When I was a kid, our family used to go to the West Amwell Fire Company chicken dinner every summer. It was advertised for weeks on a big letter-board sign planted in the cornfields along Route 179, and we passed it in the car with building excitement. On the June day, the firefighters rolled up the gates of the bays and set up long folding tables where the trucks were usually parked. The wives made cakes and the men worked immense charcoal fires walled in with cinder blocks and covered with metal grates where they basted the halved chickens by the hundred. You bought your ticket and stood in line, and when a spot opened up at one of the tables, you were seated. And there you ate a community supper, raising money for the volunteer fire company, flanked by what seemed to me a lot of old people and a lot of young parents while all the kids raced in and out, like hummingbirds docking for a few seconds at a juicy flower before zipping away again.
I love a community meal. Back then, there was a ham supper at the Methodist church in New Hope that I was so fond of that I asked for it to be my birthday dinner one year (even though it came with dreaded lima beans), and an epic lobster fest at the Episcopalian church across from my elementary school that was so popular you had to reserve a spot as soon as it was announced. It was a day for blazers and floral prints, and everybody from every part of small-town life came.
Was it the era or the region that had those suppers commence with a Dixie cup of tomato juice, set down on your plate? Just a little shot to get you started, served in a small wax-coated cup hardly bigger than the one used at the dentist’s office when they ask you to rinse.

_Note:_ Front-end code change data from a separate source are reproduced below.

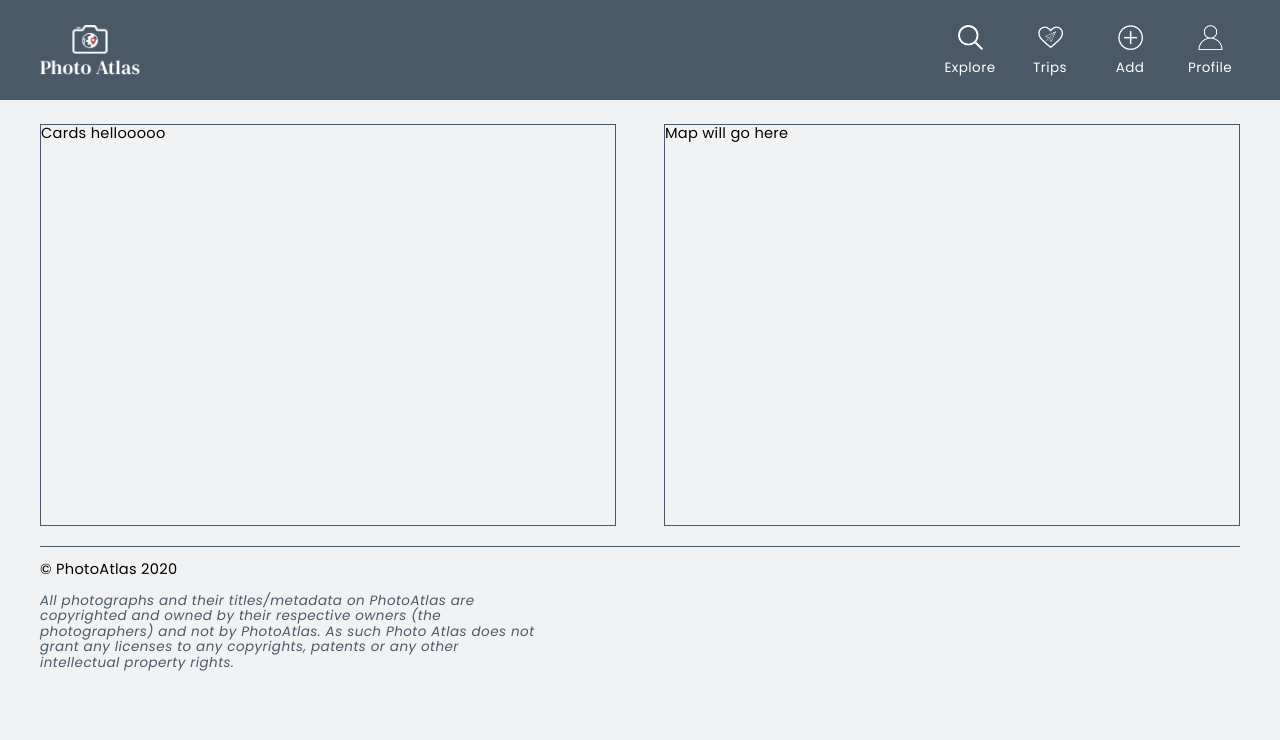
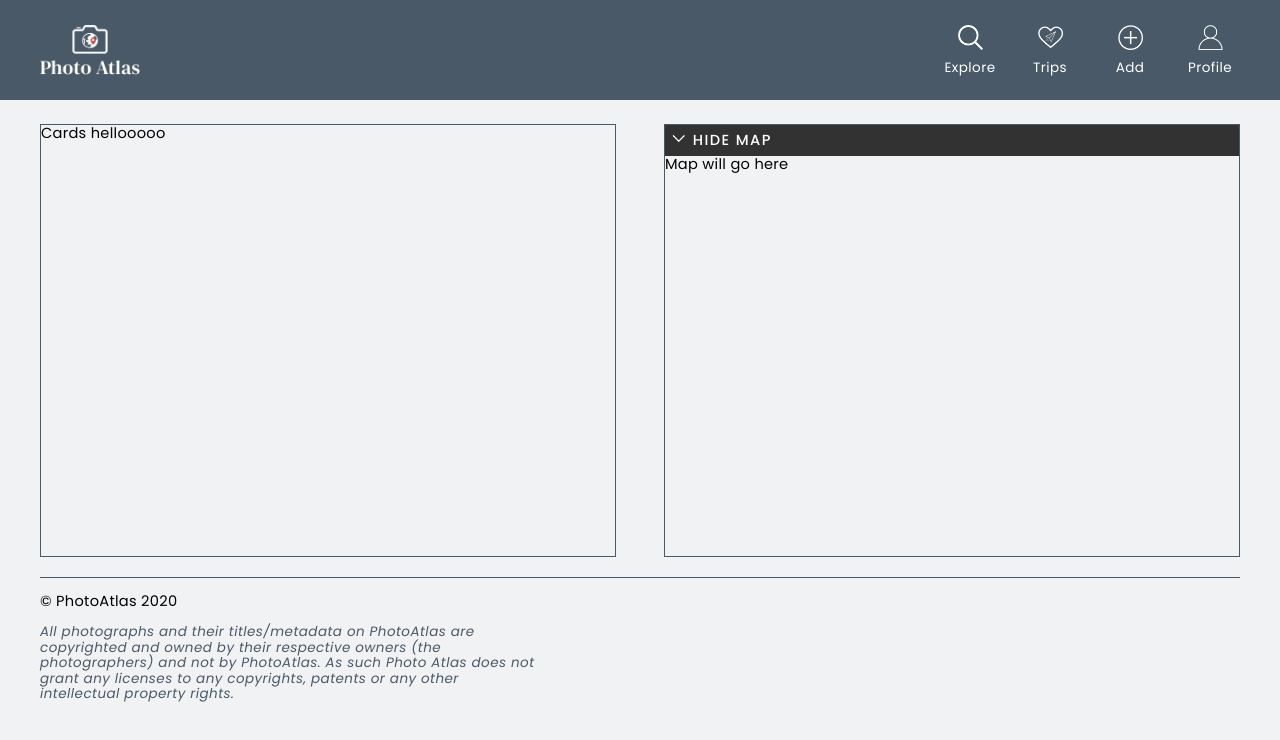
Before and after one commit to zoracreates/photo-atlas-app, a React (Create React App) app: page / in a window 1280 px wide. Shown: the top 740 px of the page. Built offline with nearby package versions, Linux system fonts and the light colour scheme; a web font is replaced by a local one.

Commit message:
refractor: use boolean to trigger map toggle

```diff
--- a/src/components/layout/MapWithCards.js
+++ b/src/components/layout/MapWithCards.js
@@ -1,25 +1,24 @@
 import React from 'react';
+import ToggleBar from '../buttons/ToggleBar'
 
 class MapWithCards extends React.Component {
 
     state = {
-        toggle: 'open'
+        openedMap: true
     }
 
     handleToggle = () => {
-
-    let setToOpen = () => this.setState({toggle: 'open'});
-    let setToClose = () => this.setState({toggle: 'close'});
-
-    (this.state.toggle === 'open') ? setToClose() : setToOpen();
+        this.setState({ openedMap: !this.state.openedMap });
     }
 
     render() {
         let { children } = this.props;
 
+        let { openedMap } = this.state;
+
         let handleToggle = this.handleToggle;
 
-    let { toggle } = this.state;
+        let toggleBarClass = openedMap ? 'open' : 'close';
 
         return (
             <div className={`grid-map`}>
@@ -28,11 +27,13 @@
                     {children}
                 </div>
 
-            <div className={`map-container ${toggle}`}>
-                <div className={`map-toggle-bar`} onClick={handleToggle.bind(this)}>
+                <div className={`map-container ${toggleBarClass}`}>
+
+                    <div className={`toggle-bar`} onClick={handleToggle.bind(this)}>
                         <p>
-                        {toggle == 'open' ? 'Hide Map' : 'Show Map'}
+                            {openedMap ? 'Hide Map' : 'Show Map'}
                         </p>
+
                     </div>
 
                     <div className={'map'}>
@@ -46,7 +47,6 @@
 
     }
 
-
 }
 
 
--- a/src/styles/_maps.scss
+++ b/src/styles/_maps.scss
@@ -1,5 +1,5 @@
 .map-container {
-    .map-toggle-bar {
+    .toggle-bar {
         background-color: $black;
         color: $white;
         p {
@@ -23,12 +23,12 @@
         }
     }
 
-    &.open .map-toggle-bar p::before {
+    &.open .toggle-bar p::before {
         transform: rotate(90deg);
 
     }
 
-    &.close .map-toggle-bar p::before {
+    &.close .toggle-bar p::before {
         transform: rotate(0deg);
 
     }
--- a/src/styles/main.scss
+++ b/src/styles/main.scss
@@ -7,6 +7,7 @@
 @import '_slider.scss';
 @import '_maps.scss';
 @import '_cards.scss';
+@import '_buttons';
 @import '_forms.scss';
 @import '_user.scss';
 
```
Also changed, not shown: src/components/buttons/defaultButton.js (added), src/styles/_buttons.scss (added), 1 other file (tests, documents, lock files or other folders). Lines whose indentation alone changed are shown as unchanged.
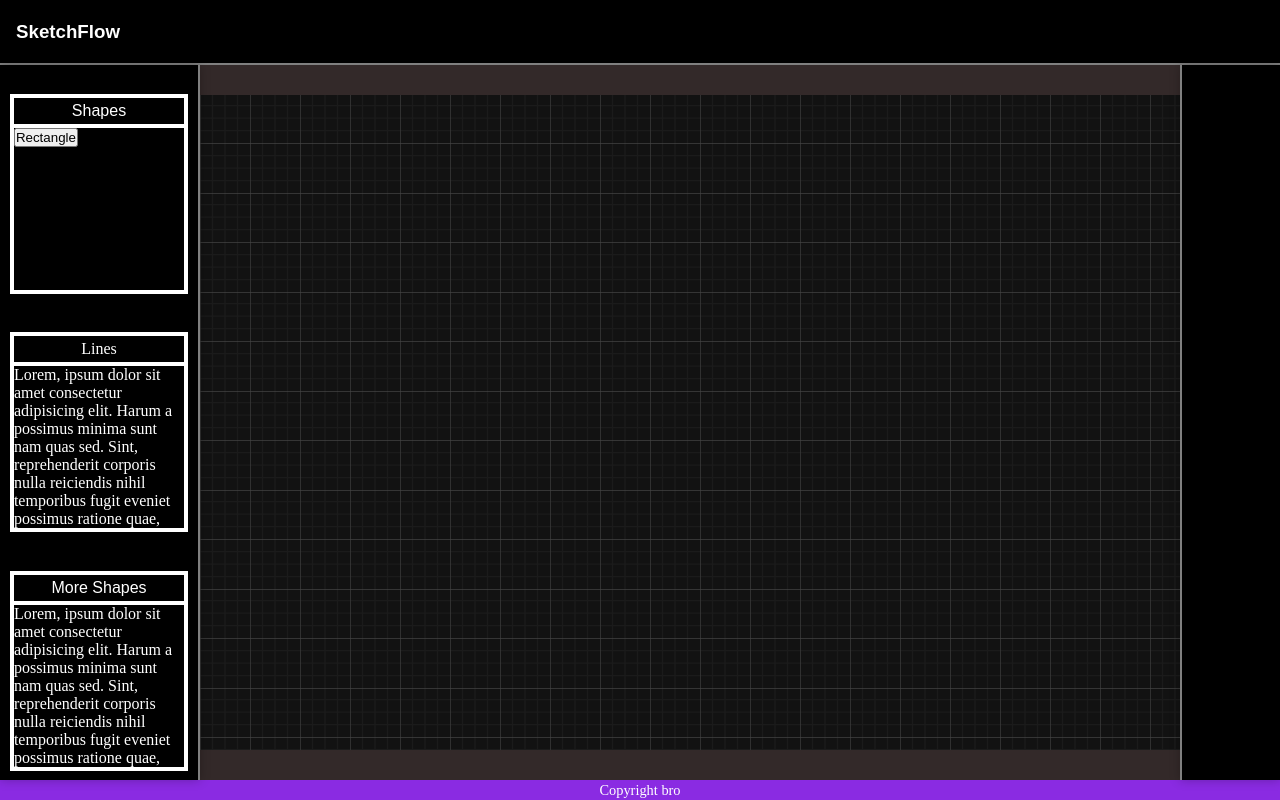
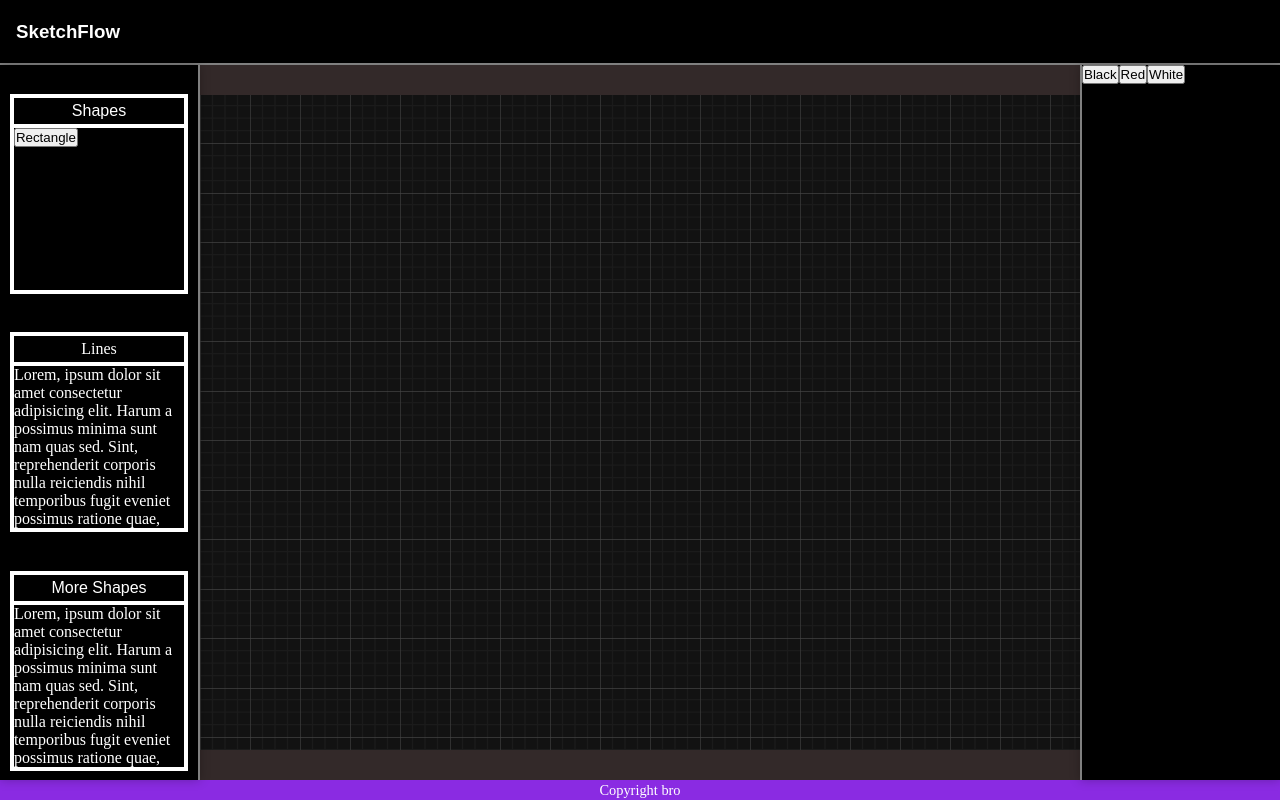
Before and after one commit to SivaPA08/Sketchflow, a React (Vite) app: page / in a window 1280 px wide. Built offline with nearby package versions, Linux system fonts and the light colour scheme.

Commit message:
dynamic background changing set

```diff
--- a/src/App.css
+++ b/src/App.css
@@ -1,7 +1,7 @@
 .bdy {
     min-height: 100vh;
     display: grid;
-    grid-template-columns: 200px calc(100% - 300px) 100px;
+    grid-template-columns: 200px calc(100% - 400px) 200px;
     grid-template-rows: 65px calc( 100vh - 85px ) 20px;
     grid-template-areas:
       "topbar     topbar    topbar"
--- a/src/App.tsx
+++ b/src/App.tsx
@@ -13,6 +13,7 @@ interface Item{
 export default function App() {
   const [items,setitems]=useState<Item[]>([]);
   const boardRef=useRef<HTMLDivElement|null>(null);
+  const [contBg,setcontBg]=useState<string>("white")
   function addItem(){
     const boardele=boardRef.current;
     if(!boardele) return;
@@ -72,7 +73,7 @@ export default function App() {
         <div className="scroll-wrap">
           {items.map(
             item=>(
-              <Rectangle key={item.id} left={item.left} top={item.top} width={item.width} height={item.height}/>
+              <Rectangle key={item.id} left={item.left} top={item.top} width={item.width} height={item.height} bg={contBg}/>
             )
           )}
           {/* Your horizontal content goes here */}
@@ -80,6 +81,9 @@ export default function App() {
       </main>
 
       <aside className="rightbar">
+        <button onClick={()=>setcontBg("black")}>Black</button>
+        <button onClick={()=>setcontBg("red")}>Red</button>
+        <button onClick={()=>setcontBg("white")}>White</button>
         {/* right-sidebar content */}
       </aside>
 
--- a/src/comp/Rectangle.tsx
+++ b/src/comp/Rectangle.tsx
@@ -6,7 +6,7 @@ type Point = { x: number; y: number };
 type Dims = { width: number; height: number };
 
 export default function Rectangle(
-  {left,top,width,height}:{left:number,top:number,width:number,height:number}
+  {left,top,width,height,bg}:{left:number,top:number,width:number,height:number,bg:string}
 ) {
   const textareaRef = useRef<HTMLTextAreaElement>(null);
 
@@ -111,7 +111,7 @@ export default function Rectangle(
     height: "100%",
     boxSizing: "border-box",
     border: "none",
-    background: "white",
+    background: bg,
     padding: 8,
     fontSize: 14,
     resize: "none",
```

Whether what followed was chicken and corn on the cob or ham and lima beans, it started with the tomato juice.
It felt like a little Communion before supper, which even a person like me — with no church or any religion in her household — was allowed to participate in. I’ve started every Thanksgiving dinner for the past 20 years by serving a small glass of cold, salted tomato juice in that very same spirit.
Tomato juice doctored up with horseradish and lemon juice, Worcestershire sauce, Tabasco brand hot sauce and ground black pepper is obviously the beginning of a Bloody Mary, that famous brunch cocktail, which when garnished with its customary celery branch and a couple of pimento-stuffed olives becomes nearly a meal in itself. But a chilled bolt of the stuff on its own, without vodka — zingy from the lemon juice and lively with the heat from Tabasco — makes for a convincing, modest appetizer. Bloody Mary mix — virgin — is what I order on an airplane, on those late-afternoon return flights, when once back on the ground there will be work waiting for me and much to still accomplish. It wakes me up and holds me over until dinner. And Bloody Mary mix — properly spiked — is what I order on those exuberant outbound flights to vacation, when you are giddy to be getting away from all the work and obligations, and where there will be nothing that needs doing when you land except to unpack your bikini.
There was a “swimsuit” diet for the ladies of my mom’s era involving a glass of tomato juice and a scoop of cottage cheese for lunch, which she never had use for but which my dad followed for decades — subbing clamato juice — when he was trying to get into his ski pants each season. I gave a nod to him and his love of clamato juice on our brunch Bloody Mary menu (11 different Bloody Marys with their individual garnishes), using gin and clam juice and garnished with half a pickled egg, which I called a Bloody Caesar. That was a tasty one, for sure. There was also the Danish Mary, with aquavit and a fresh branch of fennel, and another with tequila and a hit of smoky chipotle in adobo called the Southwest. But all 11 used this same base recipe here. It has all the necessary body from the tomato juice, but we use so much lemon juice that it remains clean and bright, never getting thick or muddy. The “gourmets” often insist on grated fresh horseradish root, but I’ve noticed that the fresh stuff loses its kick almost immediately, and then you end up with bits of flavorless pencil shavings clogging up the glass, while prepared horseradish holds its bite just about forever, and the gratings remain fresh and moist, pleasant to chew. Worcestershire brings depth to the umami already inherent in tomato, and Tabasco — the most perfectly acidic of hot pepper sauces — brings the whole thing to life.
Several years ago during the modernist-cuisine apex, there was an obsession with tomato water in general, but my good friend and chef Michael Schlow brilliantly took the technique — long, slow straining of fresh tomato pulp through several layers of cheesecloth — from the kitchen to the bar at his restaurant Great Bay in Boston, and introduced a cocktail called the Ghost of Mary. What a miracle! Clear as a martini — yes, clear! — with the full-on flavors of a Bloody Mary. You prepare the Bloody Mary mix as usual but then let it drip for hours through the thick filter of cheesecloth until you are left with a liquid that has all the flavor and none of the pulp or color. Mixed with vodka for a martini, you taste everything there: the horseradish and the lemon and the tomato and the pepper and the Worcestershire, without a speck of texture.
But the greater miracle is that a simple glass of juice — no straining required! — can be such a remarkable workhorse. It’s breakfast, lunch and brunch, as welcome at an early church supper as it is at an evening cocktail hour.
Recipe: Bloody Mary Mix